> _Work order_:
Your answer must consist of every line from the data below that includes the word "soldering".

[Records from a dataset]

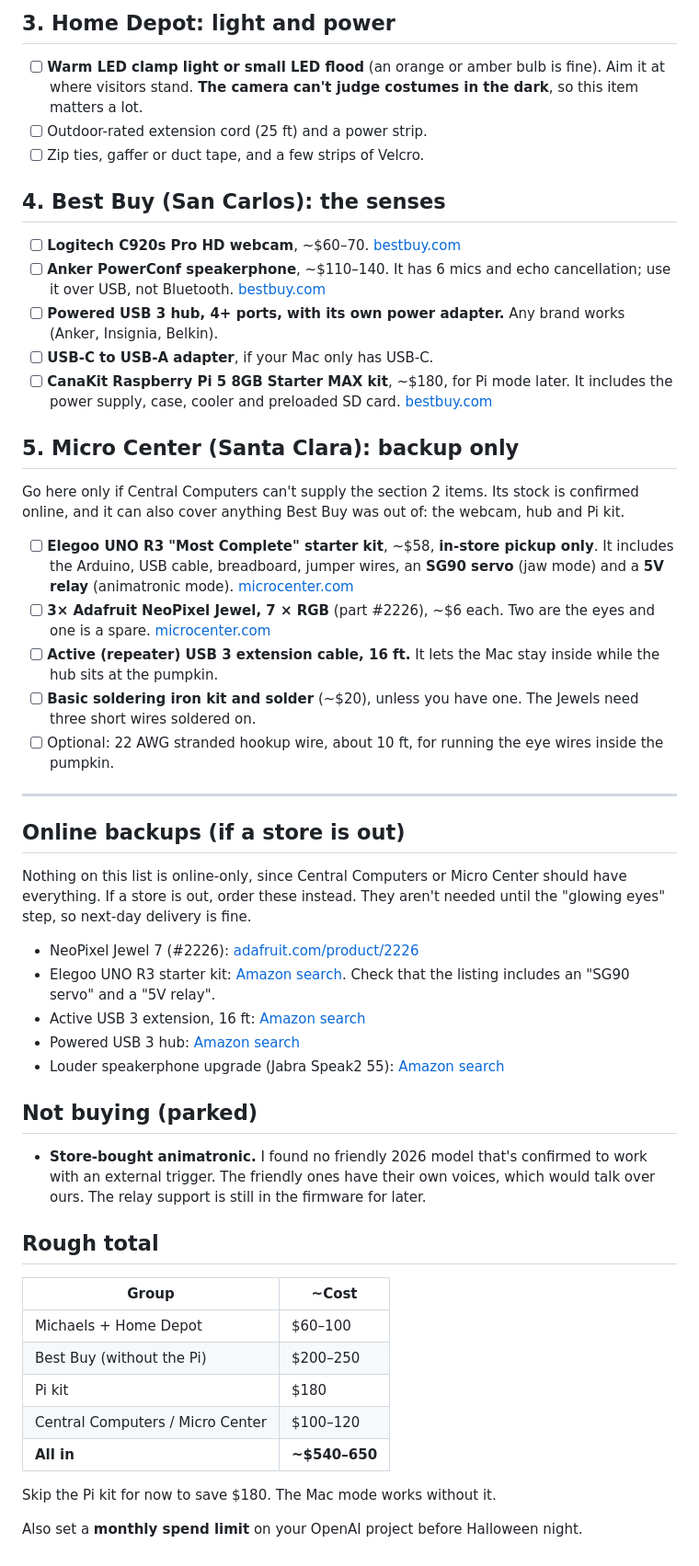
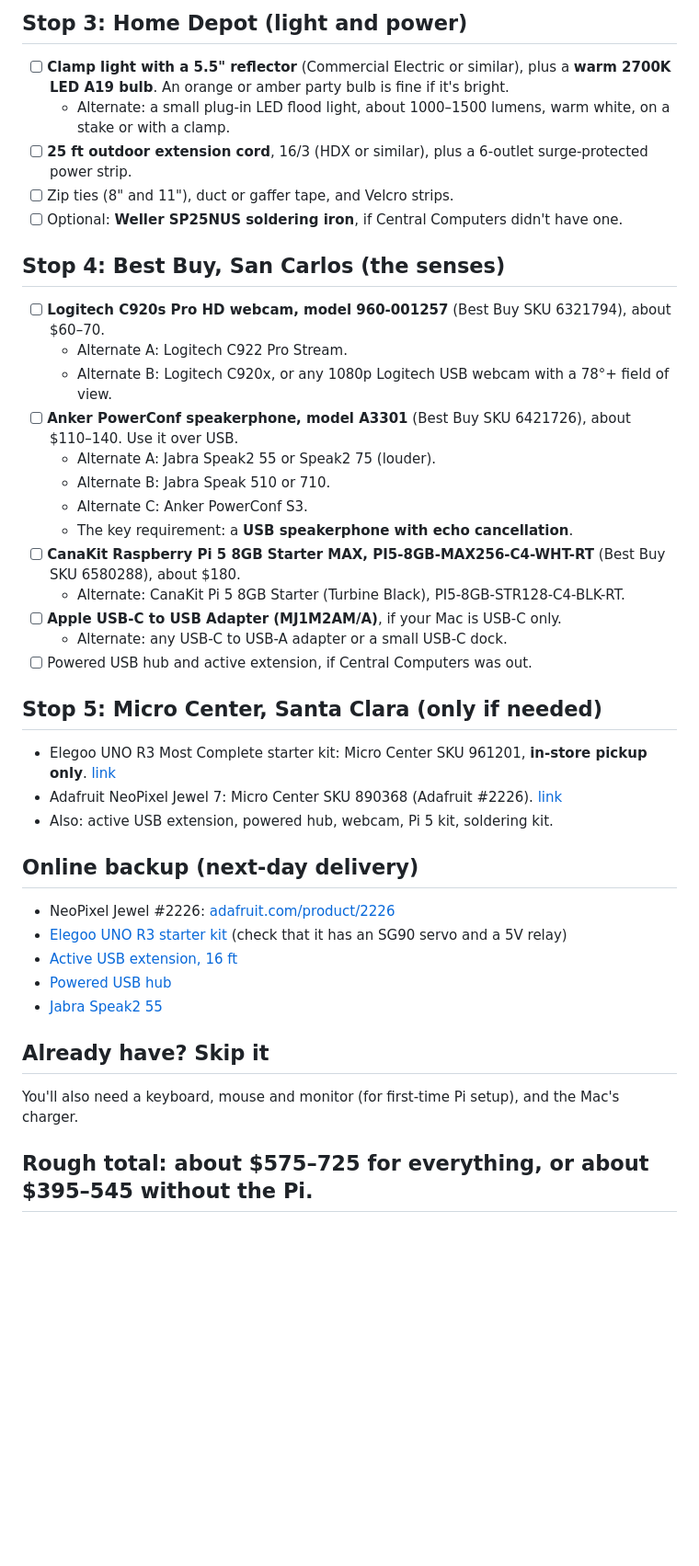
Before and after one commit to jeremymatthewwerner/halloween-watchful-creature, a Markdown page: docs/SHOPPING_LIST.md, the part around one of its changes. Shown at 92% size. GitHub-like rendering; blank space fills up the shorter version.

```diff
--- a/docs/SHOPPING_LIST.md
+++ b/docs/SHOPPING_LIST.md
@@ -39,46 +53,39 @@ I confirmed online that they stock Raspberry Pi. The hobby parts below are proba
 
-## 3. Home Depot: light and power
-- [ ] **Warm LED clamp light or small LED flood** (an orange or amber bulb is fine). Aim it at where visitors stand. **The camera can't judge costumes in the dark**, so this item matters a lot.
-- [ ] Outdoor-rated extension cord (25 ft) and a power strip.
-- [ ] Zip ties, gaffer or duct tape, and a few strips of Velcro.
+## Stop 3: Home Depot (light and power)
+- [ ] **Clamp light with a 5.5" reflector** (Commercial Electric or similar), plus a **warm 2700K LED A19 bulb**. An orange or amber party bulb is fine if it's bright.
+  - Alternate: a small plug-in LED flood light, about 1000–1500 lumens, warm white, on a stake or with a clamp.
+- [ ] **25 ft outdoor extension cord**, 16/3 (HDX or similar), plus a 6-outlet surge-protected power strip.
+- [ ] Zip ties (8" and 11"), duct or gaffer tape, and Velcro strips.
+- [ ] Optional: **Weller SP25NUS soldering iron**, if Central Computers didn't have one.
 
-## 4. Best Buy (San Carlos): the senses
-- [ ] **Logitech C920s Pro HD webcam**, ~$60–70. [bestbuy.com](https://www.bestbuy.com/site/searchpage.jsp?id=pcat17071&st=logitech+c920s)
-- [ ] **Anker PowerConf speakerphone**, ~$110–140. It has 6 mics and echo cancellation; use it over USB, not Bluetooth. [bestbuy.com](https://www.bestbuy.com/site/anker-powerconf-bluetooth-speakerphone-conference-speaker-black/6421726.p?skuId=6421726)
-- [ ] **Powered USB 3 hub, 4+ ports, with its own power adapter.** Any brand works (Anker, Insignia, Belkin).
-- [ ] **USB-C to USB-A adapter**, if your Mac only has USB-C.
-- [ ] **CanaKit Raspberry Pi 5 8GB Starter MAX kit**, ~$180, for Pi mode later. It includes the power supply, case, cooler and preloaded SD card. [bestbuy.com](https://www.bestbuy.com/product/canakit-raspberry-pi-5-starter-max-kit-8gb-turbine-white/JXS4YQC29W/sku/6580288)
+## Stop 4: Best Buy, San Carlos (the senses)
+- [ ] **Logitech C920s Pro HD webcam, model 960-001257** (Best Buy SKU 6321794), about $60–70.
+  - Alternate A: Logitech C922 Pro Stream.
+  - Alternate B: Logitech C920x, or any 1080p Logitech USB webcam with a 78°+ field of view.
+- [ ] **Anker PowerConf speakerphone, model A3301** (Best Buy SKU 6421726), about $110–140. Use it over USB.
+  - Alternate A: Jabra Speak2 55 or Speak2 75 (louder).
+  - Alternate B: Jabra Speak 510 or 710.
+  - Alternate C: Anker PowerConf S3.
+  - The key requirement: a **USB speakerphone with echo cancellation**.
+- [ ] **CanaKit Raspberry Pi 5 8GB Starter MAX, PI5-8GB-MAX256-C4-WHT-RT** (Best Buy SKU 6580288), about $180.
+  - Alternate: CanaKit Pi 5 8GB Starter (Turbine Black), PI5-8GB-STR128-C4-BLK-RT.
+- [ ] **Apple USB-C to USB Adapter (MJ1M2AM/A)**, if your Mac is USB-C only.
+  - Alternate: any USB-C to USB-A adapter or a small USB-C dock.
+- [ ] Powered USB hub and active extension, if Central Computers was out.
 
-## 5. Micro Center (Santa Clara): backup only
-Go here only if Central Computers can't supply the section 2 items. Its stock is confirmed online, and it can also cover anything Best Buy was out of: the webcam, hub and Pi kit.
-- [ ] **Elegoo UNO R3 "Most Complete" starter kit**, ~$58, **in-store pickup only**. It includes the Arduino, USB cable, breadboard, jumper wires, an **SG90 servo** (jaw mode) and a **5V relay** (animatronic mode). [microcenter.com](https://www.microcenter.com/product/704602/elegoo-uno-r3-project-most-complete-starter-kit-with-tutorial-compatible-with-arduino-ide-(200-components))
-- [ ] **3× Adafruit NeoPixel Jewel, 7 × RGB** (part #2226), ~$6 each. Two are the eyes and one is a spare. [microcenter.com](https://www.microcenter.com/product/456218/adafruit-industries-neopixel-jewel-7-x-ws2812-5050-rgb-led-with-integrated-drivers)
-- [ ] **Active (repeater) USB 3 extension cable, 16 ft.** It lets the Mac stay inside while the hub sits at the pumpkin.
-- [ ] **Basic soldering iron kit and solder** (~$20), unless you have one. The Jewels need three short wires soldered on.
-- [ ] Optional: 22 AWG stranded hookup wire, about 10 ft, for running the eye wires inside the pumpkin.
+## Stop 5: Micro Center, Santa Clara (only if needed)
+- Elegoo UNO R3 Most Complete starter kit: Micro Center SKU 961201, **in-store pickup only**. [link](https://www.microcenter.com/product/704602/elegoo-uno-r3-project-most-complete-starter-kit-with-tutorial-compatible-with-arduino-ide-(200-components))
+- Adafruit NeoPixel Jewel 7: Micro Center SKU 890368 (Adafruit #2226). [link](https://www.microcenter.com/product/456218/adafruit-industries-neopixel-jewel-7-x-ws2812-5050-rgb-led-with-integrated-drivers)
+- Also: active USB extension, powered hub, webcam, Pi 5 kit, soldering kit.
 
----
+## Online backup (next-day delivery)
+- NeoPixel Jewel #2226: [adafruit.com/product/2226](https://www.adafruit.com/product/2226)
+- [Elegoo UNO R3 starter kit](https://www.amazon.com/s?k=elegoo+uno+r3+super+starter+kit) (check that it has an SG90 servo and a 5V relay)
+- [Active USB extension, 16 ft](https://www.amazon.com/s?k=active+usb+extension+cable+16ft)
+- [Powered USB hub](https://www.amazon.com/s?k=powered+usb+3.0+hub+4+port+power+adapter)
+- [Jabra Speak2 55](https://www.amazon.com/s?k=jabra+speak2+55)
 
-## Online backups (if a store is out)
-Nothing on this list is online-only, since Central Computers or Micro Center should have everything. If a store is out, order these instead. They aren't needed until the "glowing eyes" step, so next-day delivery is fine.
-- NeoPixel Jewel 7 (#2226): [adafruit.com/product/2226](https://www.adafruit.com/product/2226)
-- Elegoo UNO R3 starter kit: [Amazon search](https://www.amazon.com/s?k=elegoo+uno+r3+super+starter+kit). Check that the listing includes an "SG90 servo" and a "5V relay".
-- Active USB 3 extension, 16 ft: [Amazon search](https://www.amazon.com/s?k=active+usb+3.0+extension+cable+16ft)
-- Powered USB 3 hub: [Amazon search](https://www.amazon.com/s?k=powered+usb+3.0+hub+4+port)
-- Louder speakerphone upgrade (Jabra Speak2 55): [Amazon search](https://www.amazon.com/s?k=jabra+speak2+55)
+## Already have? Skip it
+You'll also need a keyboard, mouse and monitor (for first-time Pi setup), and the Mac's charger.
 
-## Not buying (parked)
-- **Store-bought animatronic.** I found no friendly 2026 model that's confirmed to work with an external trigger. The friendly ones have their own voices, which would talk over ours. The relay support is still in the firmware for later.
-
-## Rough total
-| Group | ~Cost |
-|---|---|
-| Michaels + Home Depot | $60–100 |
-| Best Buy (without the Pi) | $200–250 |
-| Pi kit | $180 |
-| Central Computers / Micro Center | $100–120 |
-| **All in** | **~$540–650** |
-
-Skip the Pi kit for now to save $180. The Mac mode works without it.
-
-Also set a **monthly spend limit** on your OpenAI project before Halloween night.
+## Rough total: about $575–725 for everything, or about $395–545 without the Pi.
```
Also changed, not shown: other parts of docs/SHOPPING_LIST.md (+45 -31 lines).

> _Your solution_:
+- [ ] Optional: **Weller SP25NUS soldering iron**, if Central Computers didn't have one.
-- [ ] **Basic soldering iron kit and solder** (~$20), unless you have one. The Jewels need three short wires soldered on.
+- Also: active USB extension, powered hub, webcam, Pi 5 kit, soldering kit.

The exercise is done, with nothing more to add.